Traditionally, the mention of boy bands brings to mind the days of the Backstreet Boys
and Justin Timberlake
's ramen noodle-resembling hair when he was in NSYNC. In a more modern context, the
boy band of our time is One Direction
, hands down. They redefined certain boy band standards including being able to dance, because they can't do that to save their lives, and this revolutionizing of the concept led to acts like Union J and Emblem 3 trying to do the same thing–which was the problem. If you don't know who either of those groups are, it's most likely because their flame went out pretty quickly after it was lit. They weren't necessarily bringing anything new to the table, and people grew bored of that. It was just another group of fairly mediocre boys trying to fit a mold and recreate something that could never be replicated. In order for us to see another revolutionary change in the concept of boy bands, we need a group unlike anything we've seen before–and rising internet collective Brockhampton is here to deliver.
is a 15 part project founded and led by multi genre musician Kevin Abstract. The group, presenting themselves to the world as an all American boy band, is overflowing with talent as the 15 members fall under the categories of vocalists, managers, producers, engineers, and photographers. It's nearly impossible to stick Brockhampton into any one category of anything, because at the end of the day they'll somehow end up in every category you could imagine. People may argue that there's no way this collective can be considered a boy band but get this, they're a band for all intents and purposes, and they're all male–thus, they are a boyband, and you'd have to be pretty closed minded to try to argue that. Their music, however, does not follow the traditional bubblegum pop boy band sound that you might be expecting.
Brockhampton's newest track "SWAMP" is the second to be released from their upcoming project SATURATION II,
the near immediate follow up to their debut 17 track album SATURATION
released earlier this year in May. Clearly, the group is wasting no time in getting as much of their music out to the world as possible, and no one is complaining. They make music that leaves you wanting more, from the skits featured in SATURATION
to the constant surprise of direction they take with certain tracks. Visually, "SWAMP" gets straight into the wild aspects of the track, as the video begins with someone being waterboarded on what looks like someone's kitchen floor. Moving forward, I'm not even going to pretend like I know what's going on in the video, but the artistic direction taken is strangely intriguing. Everyone featured brings something to the track and video that couldn't be delivered by anyone else, which just goes to show you why Brockhampton works so well.
Their diversity in membership and the sound of their music can't be placed next to any other acts for comparison. This is next level originality, so it's needless to say that they're going to face some major criticism in their career together. As much as critics hate to admit it, Brockhampton is gaining more and more popularity every day, and trying to write them off as an "internet boy band" is a waste of time when we all know very well that the internet can make or break careers at this point.
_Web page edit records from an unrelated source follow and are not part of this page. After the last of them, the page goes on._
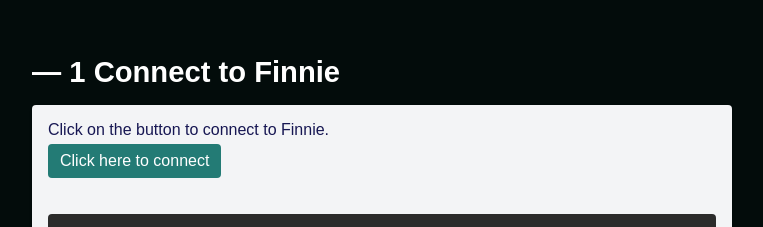
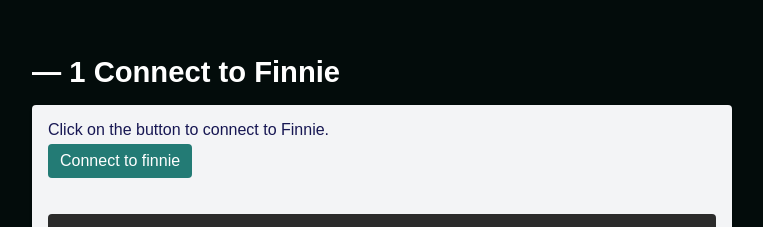
Before and after one commit to yousef-zeiad/koii.X, a React (Create React App) app: page /examples in a window 1280 px wide. Shown: the part 172-399 px from the top of the page, without its empty margins (258-1021 px from the left). Built offline with nearby package versions, Linux system fonts and the light colour scheme.

Commit message:
Polished useFinnie hook + working example

```diff
--- a/src/pages/examples/UseFinnieExample.tsx
+++ b/src/pages/examples/UseFinnieExample.tsx
@@ -26,10 +26,10 @@
       <Paper m="1rem 0 0 0" p="1rem">
         <p>Click on the button to connect to Finnie.</p>
         <Button m="5px 0 1rem 0" color="secondary" isLoading={isLoading} onClick={connectFinnie}>
-          {isLoading ? "Connecting..." : isFinnieConnected ? "Connected ✓" : "Click here to connect"}
+          {isLoading ? "Connecting..." : isFinnieConnected ? "Connected ✓" : "Connect to finnie"}
         </Button>
 
-        {isFinnieConnected && !isLoading && (
+        {isFinnieConnected && (
           <Paper bg="#059669" color="white">
             <p>
               <strong>Connected ✓</strong>
--- a/src/services/hooks/useFinnie.js
+++ b/src/services/hooks/useFinnie.js
@@ -20,9 +20,8 @@
         }
       });
     } catch (error) {
-      console.log({ error });
       setState(prevState => ({ ...prevState, isLoading: false, isError: error, walletAddress: null, isFinnieConnected: false }));
     }
   };
-  return { walletAddress, isError, isLoading, isFinnieConnected, connectFinnie };
+  return { walletAddress, isError, isLoading, isFinnieConnected, connectFinnie, koiiWallet: window.koiWallet };
 }
```
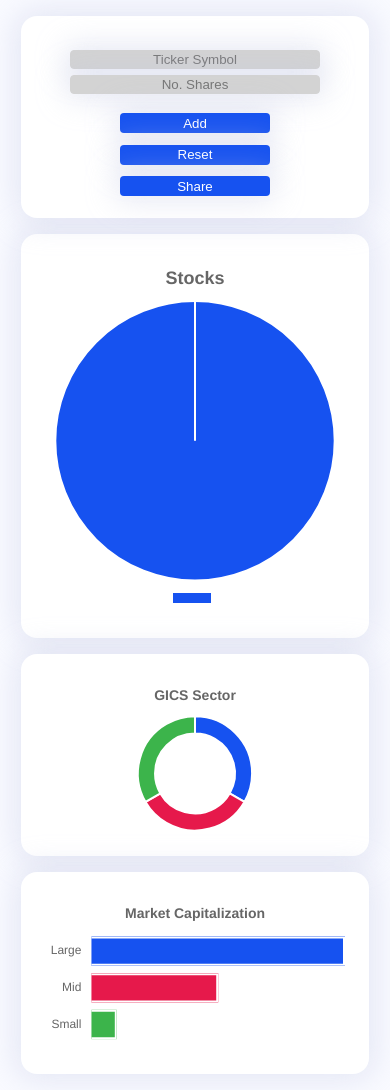
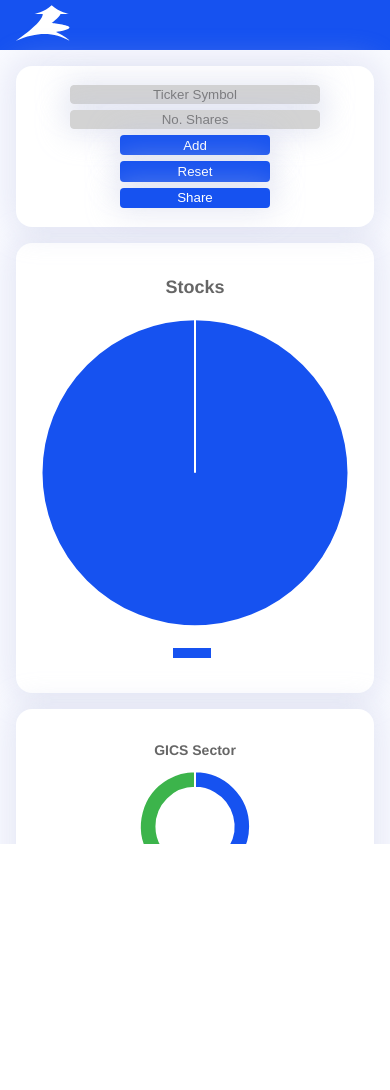
Before and after one commit to Tepeup/portfoliorater, a React (Create React App) app in the folder client/: page / in a window 390 px wide. After the commit the page ends 844 px from the top, so only its background shows below. Built offline with nearby package versions, Linux system fonts and the light colour scheme.

Commit message:
added a navbar for style

```diff
--- a/client/src/Components/Body/Body.component.jsx
+++ b/client/src/Components/Body/Body.component.jsx
@@ -640,13 +640,14 @@ class Body extends React.Component {
     };
     return (
       <div className="Body">
-        {/* <Link className="Link" to="/">
-          <div className="Logo">
-            <Logo height={50} width={70} />
+        <div className="dashboard">
+          <div className="navbar">
+            <Link className="Link" to="/">
+              <div className="Logo">
+                <Logo height={36} />
+              </div>
+            </Link>
           </div>
-        </Link> */}
-
-        <div className="dashboard">
           <div id="item1">
             <Pie
               data={state}
--- a/client/src/Components/Body/Body.styles.scss
+++ b/client/src/Components/Body/Body.styles.scss
@@ -13,7 +13,7 @@ $boxshadow: 0 0 30px 5px rgba(194, 200, 228, 0.4);
     align-self: center;
     svg {
         align-self: center;
-        fill: $buttonColor;
+        fill: white;
     }
     margin: 0;
 }
@@ -32,11 +32,6 @@ span {
     text-decoration: none;
     color: white;
     width: fit-content;
-    position: fixed;
-    left: 0%;
-    top: 0%;
-    margin-left: 1em;
-    margin-top: 1em;
 }
 
 .Body {
@@ -62,10 +57,9 @@ span {
     .dashboard {
         display: grid;
         grid-template-columns: 1.5fr 1fr 1fr;
-        grid-template-rows: 2fr 1fr;
         max-height: 85vh;
-        grid-gap: 1.5em;
-        padding: 2em;
+        grid-gap: 1em;
+        padding-bottom: 1em;
         background-color: $baseColor;
         border-radius: 2em;
         box-shadow: $boxshadow;
@@ -73,89 +67,96 @@ span {
         @media only screen and (max-width: 768px) {
             /* For mobile phones: */
             display: grid;
-            grid-template-columns: auto;
-            grid-template-rows: 1fr 2fr 1fr 1fr;
-            padding: 1em;
+            grid-template-columns: 1fr;
+            grid-template-rows: auto;
+            padding: 0 1em 1em 1em;
             min-width: 100vw;
             border-radius: 0;
             grid-gap: 1em;
             max-height: 100%;
+            overflow-x: hidden;
         }
 
+        .navbar {
+            background-color: $buttonColor;
+            grid-area: 1/1 / span 1 / span 3;
+            border-radius: 1em 1em 0 0;
+            height: 50px;
+            padding: 7px 1em;
+
+            @media only screen and (max-width: 768px) {
+                /* For mobile phones: */
+                grid-area: 1/1 / span 1 / span 1;
+                border-radius: 0;
+                padding: 5px 1em;
+                width: 100vw;
+            }
+        }
         #item1 {
-            grid-area: 1/1 / span 2 / span 1;
+            margin-left: 1em;
+            grid-area: 2/1 / span 2 / span 1;
             background-color: white;
             border-radius: 1em;
             padding: 1.5em;
             box-shadow: $boxshadow;
             @media only screen and (max-width: 768px) {
                 /* For mobile phones: */
-                width: fit-content;
-                border-radius: 1em;
-                grid-area: 2/1 / span 1 / span 1;
+                margin: 0 1em;
+                height: 450px;
+                grid-area: 3/1 / span 1 / span 1;
             }
         }
         #item1b {
-            grid-area: 1/2 / span 1 / span 1;
+            grid-area: 2/2 / span 1 / span 1;
             background-color: white;
             border-radius: 1em;
             padding: 1.5em;
             box-shadow: $boxshadow;
             @media only screen and (max-width: 768px) {
                 /* For mobile phones: */
-                width: fit-content;
-                border-radius: 1em;
-                grid-area: 3/1 / span 1 / span 1;
+                box-sizing: border-box;
+                margin: 0 1em;
+                grid-area: 4/1 / span 1 / span 1;
             }
         }
         #item1a {
-            grid-area: 1/3 / span 1 / span 1;
+            grid-area: 2/3 / span 1 / span 1;
             background-color: white;
             border-radius: 1em;
             padding: 1.5em;
             box-shadow: $boxshadow;
+            margin-right: 1em;
             @media only screen and (max-width: 768px) {
                 /* For mobile phones: */
-                width: fit-content;
-                border-radius: 1em;
-                grid-area: 4/1 / span 1 / span 1;
+                margin: 0 1em 1em 1em;
+
+                grid-area: 5/1 / span 1 / span 1;
             }
         }
         .searchandsend {
             display: grid;
-            grid-area: 2/2 / span 1 / span 2;
-            min-width: 100%;
+            grid-area: 3/2 / span 1 / span 2;
             background-color: white;
             border-radius: 1em;
             padding: 1em;
+            box-sizing: border-box;
             box-shadow: $boxshadow;
             justify-content: center;
             max-height: 30vh;
+            margin-right: 1em;
             @media only screen and (max-width: 768px) {
                 /* For mobile phones: */
-                width: fit-content;
-                border-radius: 1em;
-                grid-area: 1/1 / span 1 / span 1;
+                margin: 0 1em;
+                grid-area: 2/1 / span 1 / span 1;
             }
         }
 
-        #item2 {
-            grid-area: 4/1 / span 1 / span 3;
-            margin-bottom: 5px;
-        }
-        #item3 {
-            grid-area: 5/1 / span 1 / span 3;
-        }
-
-        #item4 {
-            grid-area: 6/1 / span 1 / span 3;
-        }
-        #item5 {
-            grid-area: 7/1 / span 1 / span 3;
-        }
-        #item6 {
-            grid-area: 8/1 / span 1 / span 3;
-        }
+        // #item5 {
+        //     grid-area: 7/1 / span 1 / span 3;
+        // }
+        // #item6 {
+        //     grid-area: 8/1 / span 1 / span 3;
+        // }
         .search {
             max-width: 500px;
             min-width: 350px;
```
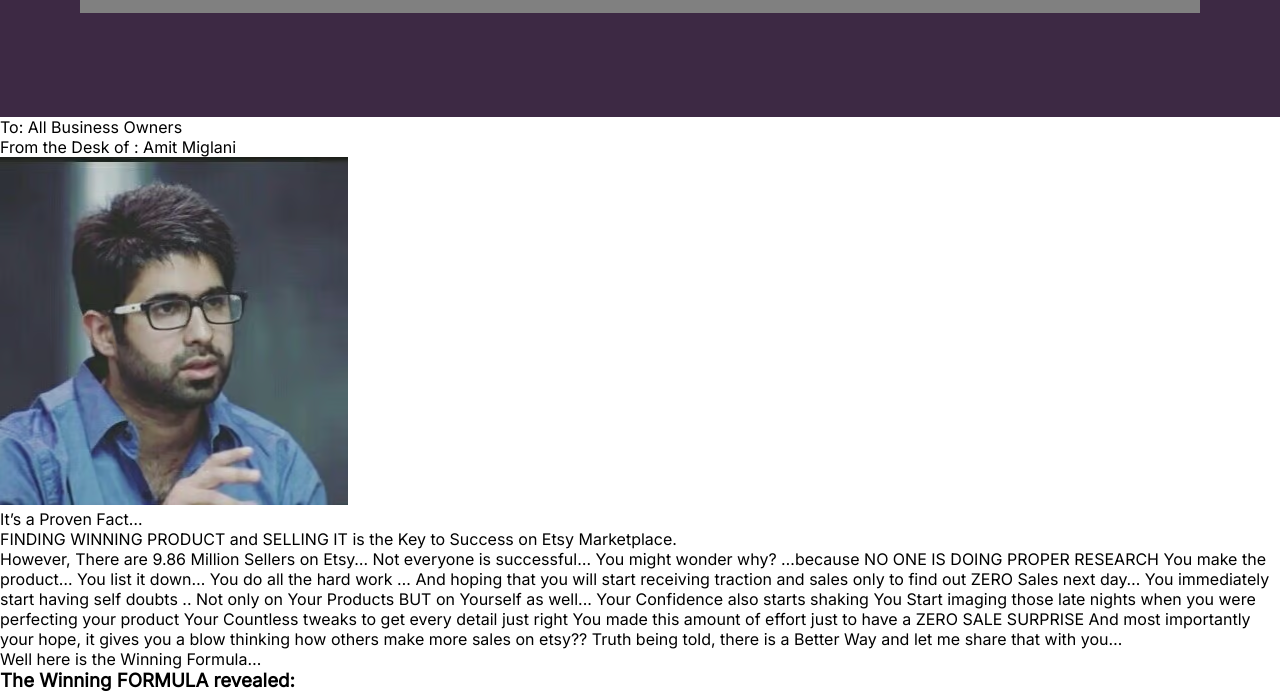
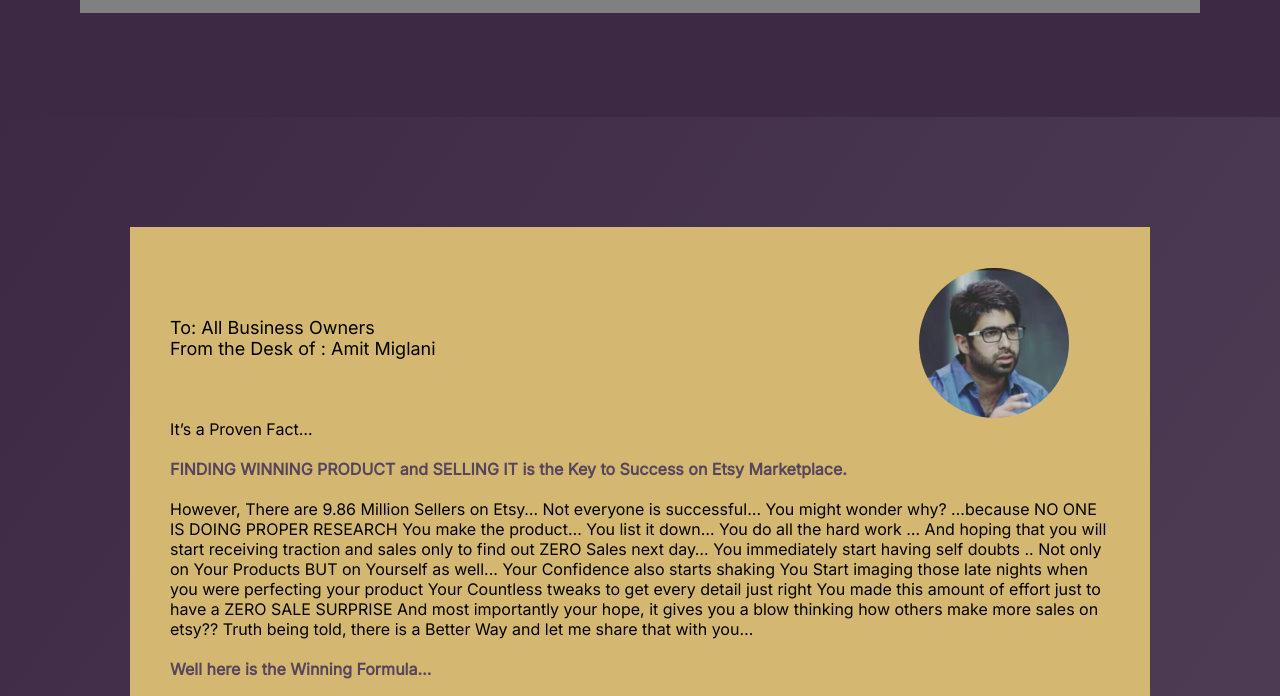
Before and after one commit to tejasviii21/sellerkin, a plain HTML site: page index.html in a window 1280 px wide. Shown: the part 1147-1843 px from the top of the page. Drawn offline with Linux system fonts and the light colour scheme.

Commit message:
founders desk

```diff
--- a/style.css
+++ b/style.css
@@ -161,3 +161,37 @@
     width:500px;
     height:400px;
 }
+#founders-desk-section{
+    background-image: linear-gradient(to bottom right, #3d2944, #56455d);
+    padding:90px;
+}
+
+#founders-addressal{
+    font-weight: 500;
+    font-size: large;
+    display: flex;
+    justify-content: space-between;
+}
+
+#founders-addressal-content{
+    margin-top:50px;
+}
+
+#founder-img{
+    border: 1px solid #d4b770;
+    border-radius: 500px;
+    height:150px;
+    margin-right: 40px;
+}
+
+#founders-desk{
+    background-color: #d4b770;
+    margin:20px 40px;
+    padding:40px;
+}
+
+#founders-desk p{
+  color:#56455d;
+  font-weight: 700;
+  margin-block: 20px;
+}
```
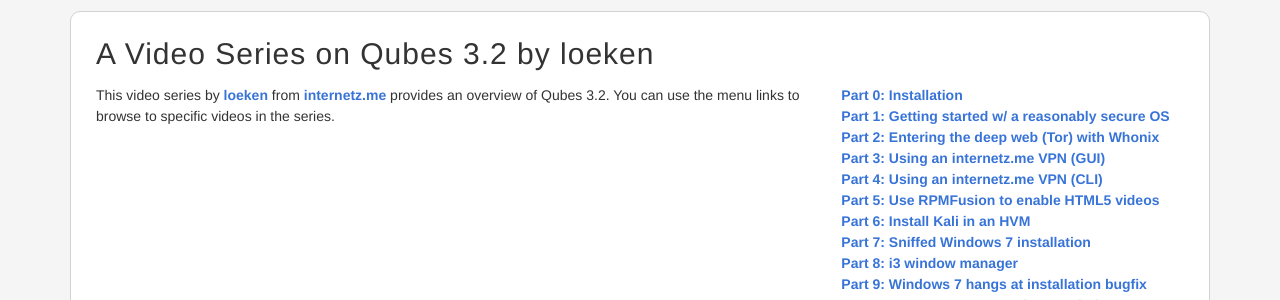
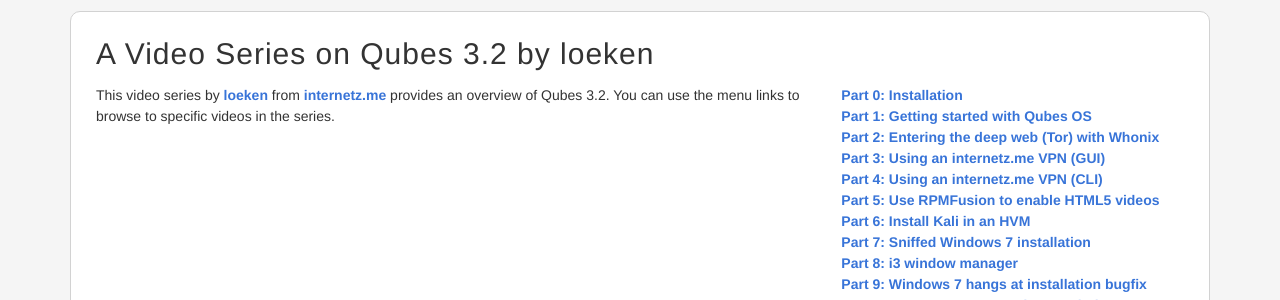
Before and after one commit to QubesOS/qubesos.github.io, a Jekyll site: the page built from pages/video-tours.html, in a window 1280 px wide and 900 px high. Shown: the part 184-484 px from the top of the window. Built offline with Jekyll 4.4.1, drawn with Linux system fonts in a browser that asks for light colours; some web fonts are replaced.

Commit message:
Shorten menu link to fit

```diff
--- a/pages/video-tours.html
+++ b/pages/video-tours.html
@@ -15,7 +15,7 @@ permalink: /video-tours/
       <h2 class="add-bottom">&nbsp;</h2>
       <ul id="player2-menu" class="list-unstyled remove-bottom">
         <li><a href="fiXuYI3G0SE" class="player2-play">Part 0: Installation</a></li>
-        <li><a href="CkJVbOWb_Ms" class="player2-play">Part 1: Getting started w/ a reasonably secure OS</a></li>
+        <li><a href="CkJVbOWb_Ms" class="player2-play">Part 1: Getting started with Qubes OS</a></li>
         <li><a href="sJSuL2SyETc" class="player2-play">Part 2: Entering the deep web (Tor) with Whonix</a></li>
         <li><a href="wYEmDZebow4" class="player2-play">Part 3: Using an internetz.me VPN (GUI)</a></li>
         <li><a href="K1_zqT7_N7k" class="player2-play">Part 4: Using an internetz.me VPN (CLI)</a></li>
```
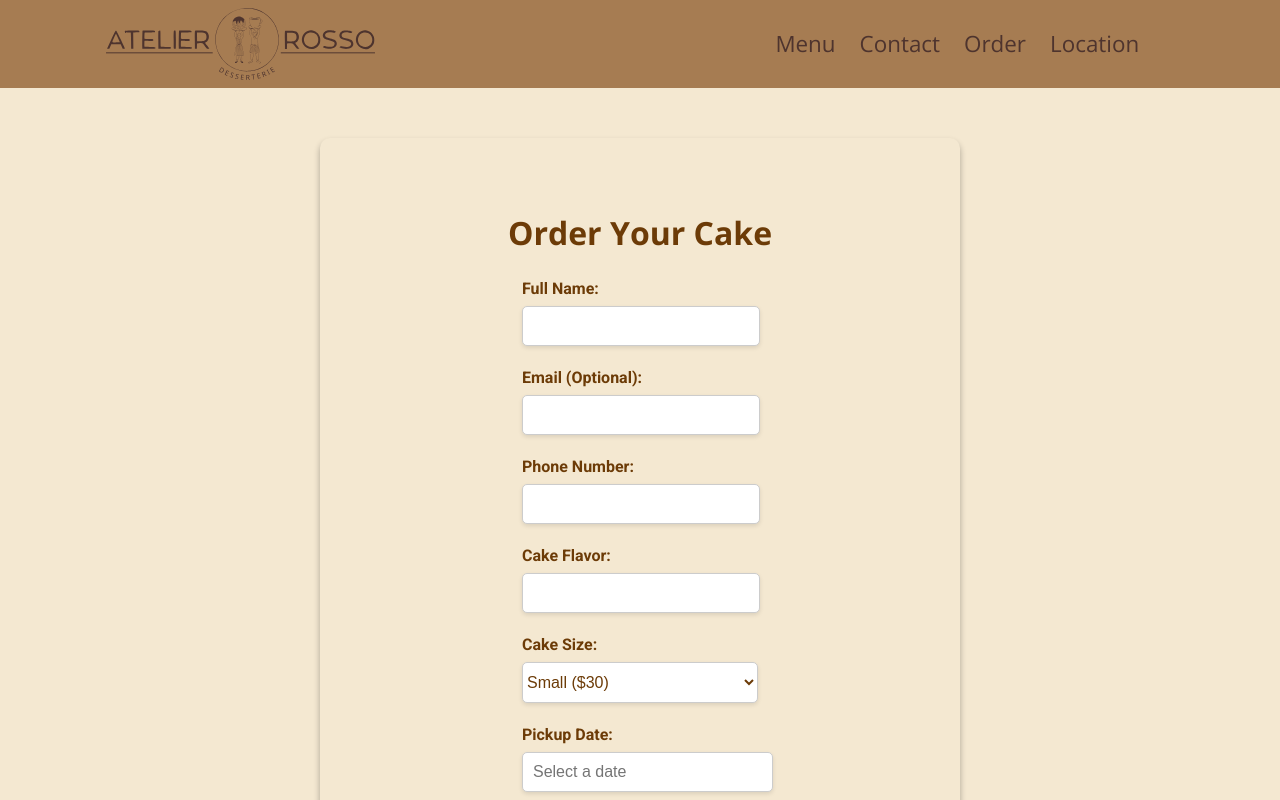
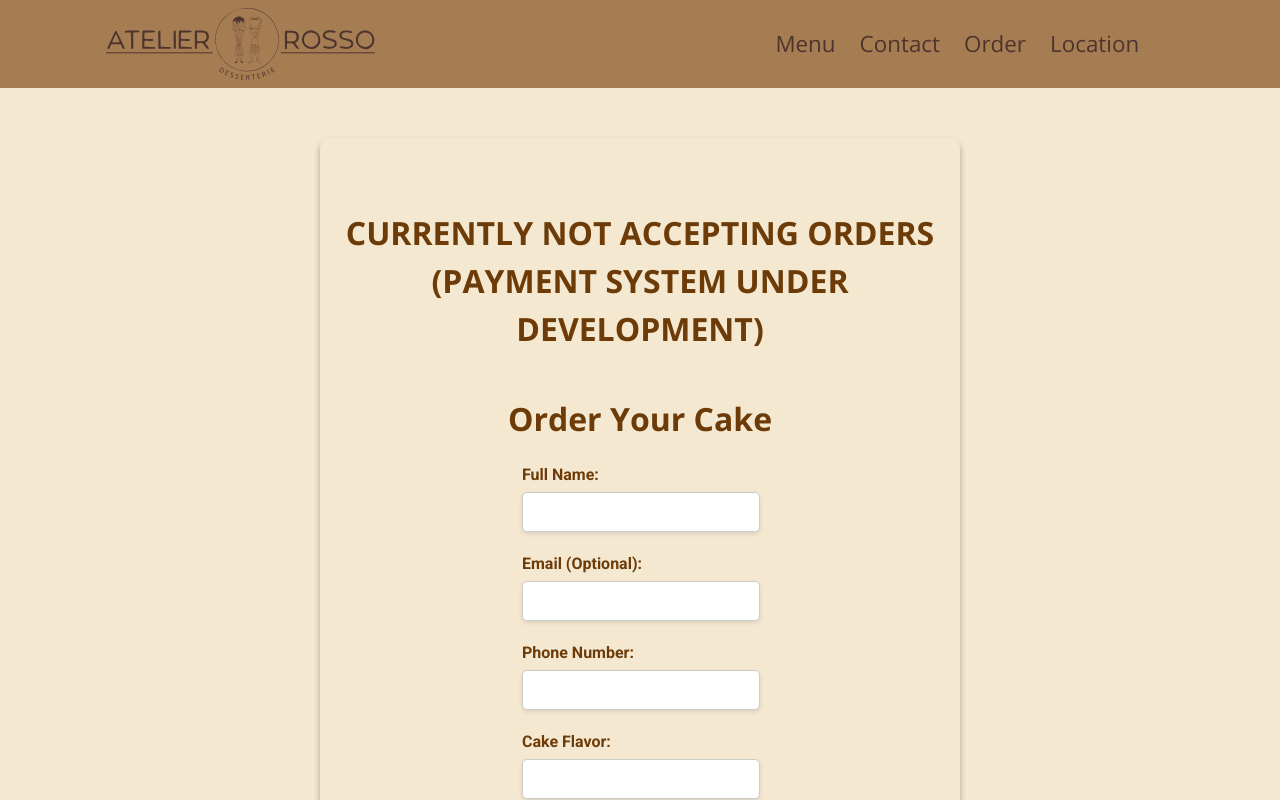
Before and after one commit to Subti/atelierrosso, a React (Vite) app: page /order in a window 1280 px wide. Shown: the top 800 px of the page. Built offline with nearby package versions, Linux system fonts and the light colour scheme; a web font is replaced by a local one.

Commit message:
Add under development message to order page.

```diff
--- a/src/components/Order.jsx
+++ b/src/components/Order.jsx
@@ -62,6 +62,7 @@ const Order = () => {
 
   return (
     <div className="order-page">
+      <h1>CURRENTLY NOT ACCEPTING ORDERS (PAYMENT SYSTEM UNDER DEVELOPMENT)</h1>
       <h1>Order Your Cake</h1>
       <form onSubmit={handleSubmit} className="order-form">
         <div className="form-group">
```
We see mediocre acts blow up based solely off of online presence all the time, and no one says anything–so, now that we have a multitalented and multifaceted group of young boys from multiple races and backgrounds changing the game, I don't want to hear anyone saying anything about how they aren't a "real boy band" or they're this and they're that. They're whatever the hell they want to be and they're killing it.
should be arriving soon, and Brockhampton is set to head out on a 20 date tour this upcoming fall.